Westinghouse planned for the rain since flooding at this level could move storm water and cause cross-contamination from site areas not yet remediated to site areas that were either already remediated or that had never been contaminated. Planning for the rain event helped the response effort needed for the additional unexpected rain events that occurred during site remediation. On three occasions significant rain events caused flash flooding and, even with the initial preparations, productivity was impacted, causing significant delays in the overall project schedule. Site personnel who were assigned to remediation activities were diverted to excavated areas to assist in pumping the storm water out of excavations and processing the storm water for release. Once the storm water was removed from the excavations, the site staff sampled and tested the soil in the excavations to determine if it had been impacted by flooding.
Soil remediation and shipping
Following soil characterisation, contaminated soil above the acceptable criteria was removed for shipment to the disposal facility and soil that was found to be acceptable was stored for later use as backfill material.

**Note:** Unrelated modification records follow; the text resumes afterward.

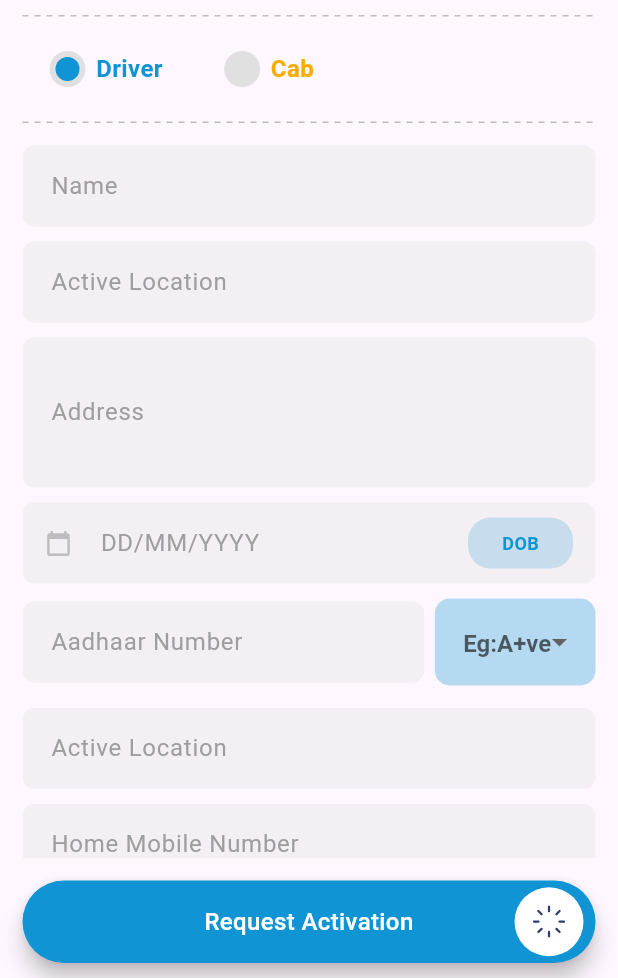
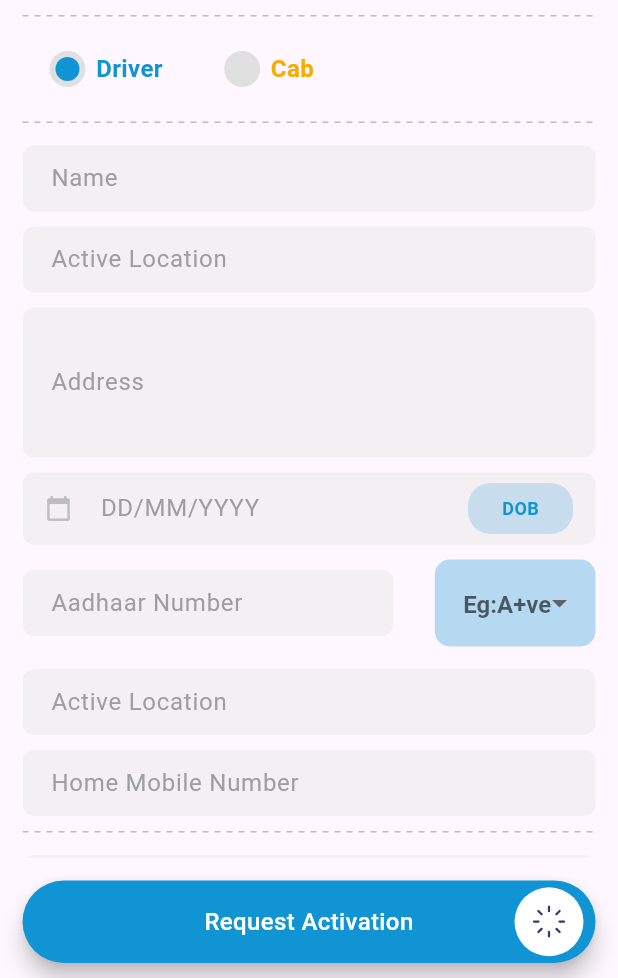
Before and after one commit to VimalNovelX/Kerala-Wings, a Flutter app: the ProfileSetupScreen screen opened directly, on a phone screen of 412 x 824 dp, the part 258-1236 px from its top. Run offline on Flutter 3.47's test engine with Material 3 defaults, Android fonts, the phone set to English and light mode, and no system bars; drawn by our look-alikes of dotted_line, slide_to_act; our stand-ins replace action_slider, flutter_rating_stars, flutter_svg, fluttertoast, get, image_picker and 1 more; missing offline and left inert: in_app_notification; project files that could hold a hidden picture were left out.

```diff
--- a/lib/source/common_widgets/textfield.dart
+++ b/lib/source/common_widgets/textfield.dart
@@ -53,7 +53,7 @@ class CustomTextField extends StatelessWidget {
           ),
           // errorMaxLines: 1,
           isDense: true,
-          contentPadding: const EdgeInsets.symmetric(horizontal: 15,vertical: 15),
+          contentPadding: const EdgeInsets.symmetric(horizontal: 15,vertical: 10),
           filled: true,
           fillColor: cGrey.withOpacity(.5),
           hintText: hitText,
--- a/lib/source/features/screens/profile/profile_setup_screen.dart
+++ b/lib/source/features/screens/profile/profile_setup_screen.dart
@@ -262,7 +262,7 @@ class ProfileSetupScreen extends StatelessWidget {
                             mainAxisSize: MainAxisSize.min,
                             children: [
                               SizedBox(
-                                width: width * .65,
+                                width: width * .6,
                                 child: CustomTextField(
                                   hitText: "Aadhaar Number",
                                   controller: controller.adharController,
```
Also changed, not shown: pubspec.lock.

There were 375 million pounds of soil and debris shipped offsite in 1350 railcars. Approximately 80% of the soil and debris requiring disposal was contaminated with low-level radioactivity and was shipped to US Ecology in Idaho, US, a qualified facility authorised for receiving such waste in compliance with US Resource and Recovery Act standards. The Resource and Recovery Act is a public law that creates the framework for the proper management of hazardous and non-hazardous solid waste. The remaining 20% of the soil and debris was contaminated with higher levels of radioactivity and shipped to qualified facilities in Texas and Utah.
Westinghouse decommissioning leaders on the site set up and held meetings with the US NRC and Missouri DNR, and conducted public meetings with the surrounding community members on a routine basis. The meetings were a vital means for the company to provide assurance of compliance with federal and state requirements, and for helping the surrounding community members understand the site’s activities. Westinghouse conducted a number of these public meetings onsite so that community members could see firsthand the types of activities that were happening and the precautions the company employed to protect community members, employees and the environment alike.
Current state and remaining work
Westinghouse completed most of the physical work to decontaminate Hematite in a little more than four years. During 2017, the company expects to complete final documentation demonstrating that Hematite meets the US NRC regulatory requirements for unrestricted use and to terminate the US NRC license. Also during 2017, Westinghouse expects to establish an agreement with the Missouri DNR for long-term groundwater monitoring. The agreement will include a method of demonstrating that chemical contaminants in both the soil and groundwater are within regulatory limits.
Westinghouse will retain ownership of Hematite until decisions for its future use are made. Regardless of future site use, Westinghouse expects to monitor groundwater for the next 20 to 25 years and has installed groundwater monitoring wells on the site to facilitate sampling. The number and location of the wells will change over time based on the results of analyses of those samples. Westinghouse will continue to communicate with the surrounding community to keep community members abreast of the chemical remedy for residual soils and long-term groundwater monitoring plans and sampling results.
Westinghouse will apply the lessons learned during the Hematite Decommissioning Project to benefit future decontamination, decommissioning and remediation projects as the company assists other nuclear facilities globally to complete the full nuclear lifecycle.